Two Fed Voters Indicate Openness to Three Rate Cuts This Year

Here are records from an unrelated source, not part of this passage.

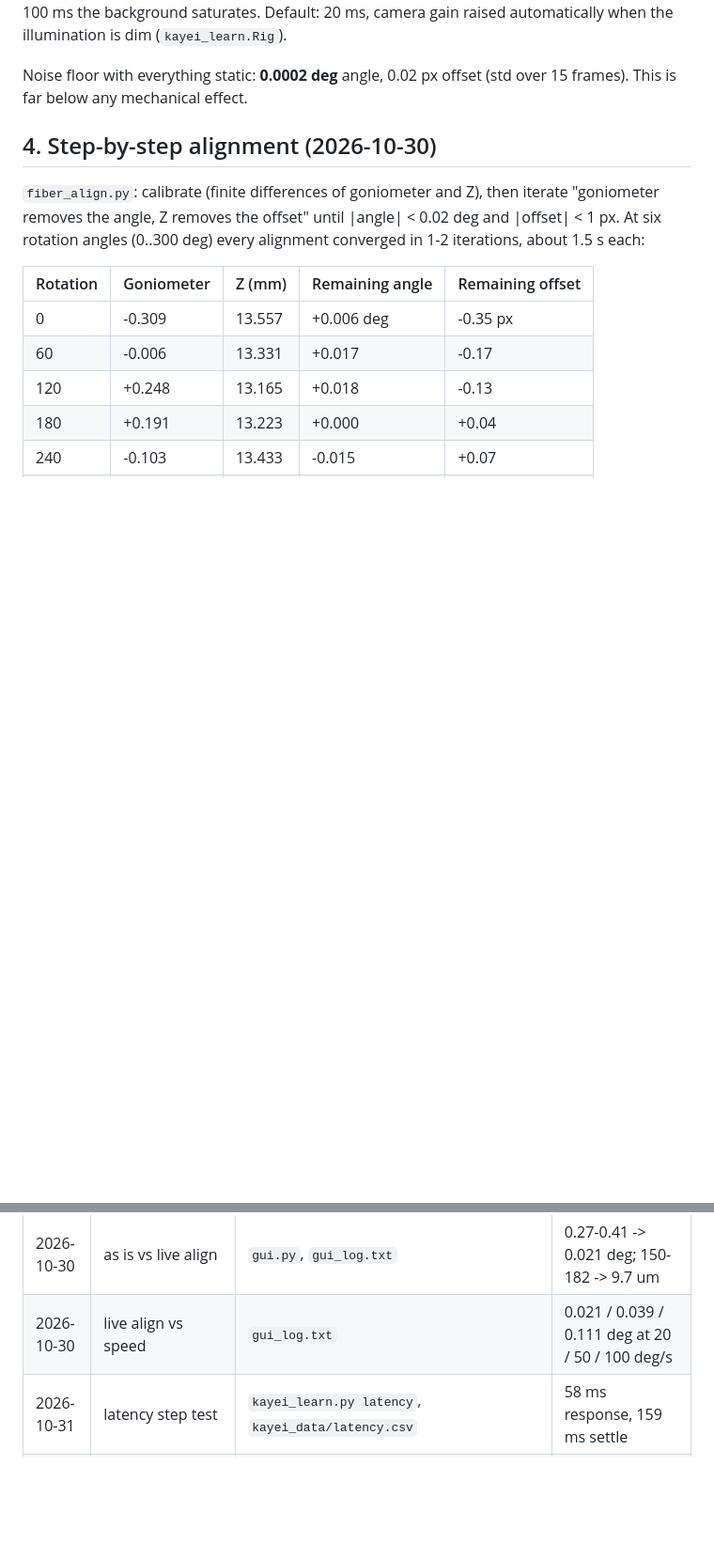
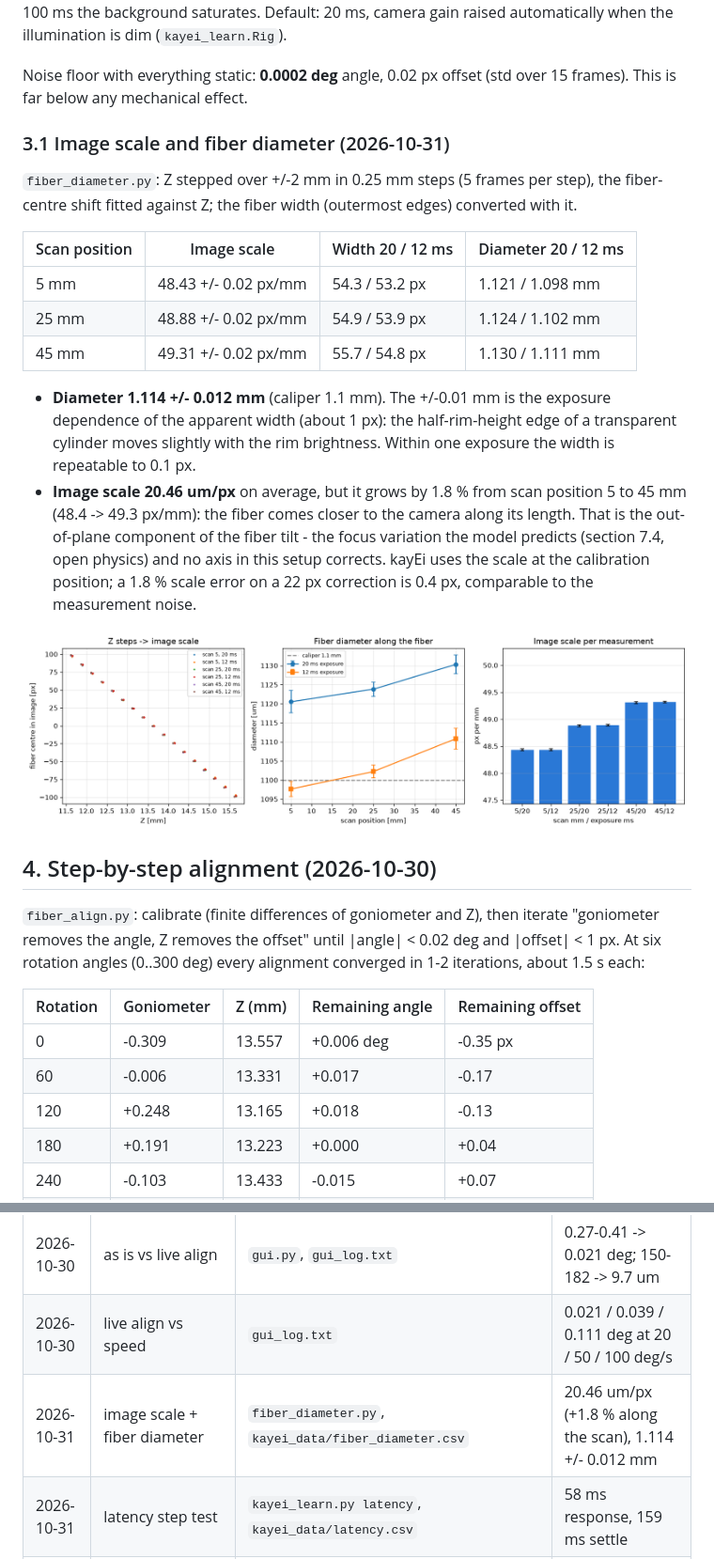
Before and after one commit to mwysmolek/kayEi_fiber_align, a Markdown page: docs/kayei_method.md, 2 parts joined by grey strips. Shown at 94% size. Rendered like a GitHub page; pictures changed too: docs/figures/fiber_diameter.png (added); blank space fills up the shorter version.

Commit message:
fiber_diameter.py: image scale from Z steps and fiber diameter along the scan (1.114 +/- 0.012 mm, 20.46 um/px); docs 3.1
Co-Authored-By: Claude Fable 5.1 <noreply@anthropic.com>

```diff
--- a/docs/kayei_method.md
+++ b/docs/kayei_method.md
@@ -66,6 +66,30 @@ raised automatically when the illumination is dim (`kayei_learn.Rig`).
 
 Noise floor with everything static: **0.0002 deg** angle, 0.02 px offset (std over 15
 frames). This is far below any mechanical effect.
+
+### 3.1 Image scale and fiber diameter (2026-10-31)
+
+`fiber_diameter.py`: Z stepped over +/-2 mm in 0.25 mm steps (5 frames per step), the
+fiber-centre shift fitted against Z; the fiber width (outermost edges) converted with it.
+
+| Scan position | Image scale | Width 20 / 12 ms | Diameter 20 / 12 ms |
+|---|---|---|---|
+| 5 mm | 48.43 +/- 0.02 px/mm | 54.3 / 53.2 px | 1.121 / 1.098 mm |
+| 25 mm | 48.88 +/- 0.02 px/mm | 54.9 / 53.9 px | 1.124 / 1.102 mm |
+| 45 mm | 49.31 +/- 0.02 px/mm | 55.7 / 54.8 px | 1.130 / 1.111 mm |
+
+- **Diameter 1.114 +/- 0.012 mm** (caliper 1.1 mm). The +/-0.01 mm is the exposure
+  dependence of the apparent width (about 1 px): the half-rim-height edge of a transparent
+  cylinder moves slightly with the rim brightness. Within one exposure the width is
+  repeatable to 0.1 px.
+- **Image scale 20.46 um/px** on average, but it grows by 1.8 % from scan position 5 to
+  45 mm (48.4 -> 49.3 px/mm): the fiber comes closer to the camera along its length. That is
+  the out-of-plane component of the fiber tilt - the focus variation the model predicts
+  (section 7.4, open physics) and no axis in this setup corrects. kayEi uses the scale
+  at the calibration position; a 1.8 % scale error on a 22 px correction is 0.4 px,
+  comparable to the measurement noise.
+
+![fiber diameter](figures/fiber_diameter.png)
 
 ## 4. Step-by-step alignment (2026-10-30)
 
@@ -351,6 +375,7 @@ Reading the table:
 | 2026-10-30 | alignment at 6 rotation angles | `fiber_align.py` | 0.02 deg / 1 px in 1-2 iterations |
 | 2026-10-30 | as is vs live align | `gui.py`, `gui_log.txt` | 0.27-0.41 -> 0.021 deg; 150-182 -> 9.7 um |
 | 2026-10-30 | live align vs speed | `gui_log.txt` | 0.021 / 0.039 / 0.111 deg at 20 / 50 / 100 deg/s |
+| 2026-10-31 | image scale + fiber diameter | `fiber_diameter.py`, `kayei_data/fiber_diameter.csv` | 20.46 um/px (+1.8 % along the scan), 1.114 +/- 0.012 mm |
 | 2026-10-31 | latency step test | `kayei_learn.py latency`, `kayei_data/latency.csv` | 58 ms response, 159 ms settle |
 | 2026-10-31 | wobble sine model | `kayei_learn.py wobble`, `kayei_data/wobble.csv` | residual 0.007 deg / 0.1 px, repeatable |
 | 2026-10-31 | goniometer stream tests | `kayei_data/mech_test.py` | 25-84 ms lag, full amplitude |
```
Also changed, not shown: 2 other files.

(Bloomberg) — Two Federal Reserve officials who vote on policy in 2024 indicated an openness to three interest-rate cuts this year should inflation progress continue.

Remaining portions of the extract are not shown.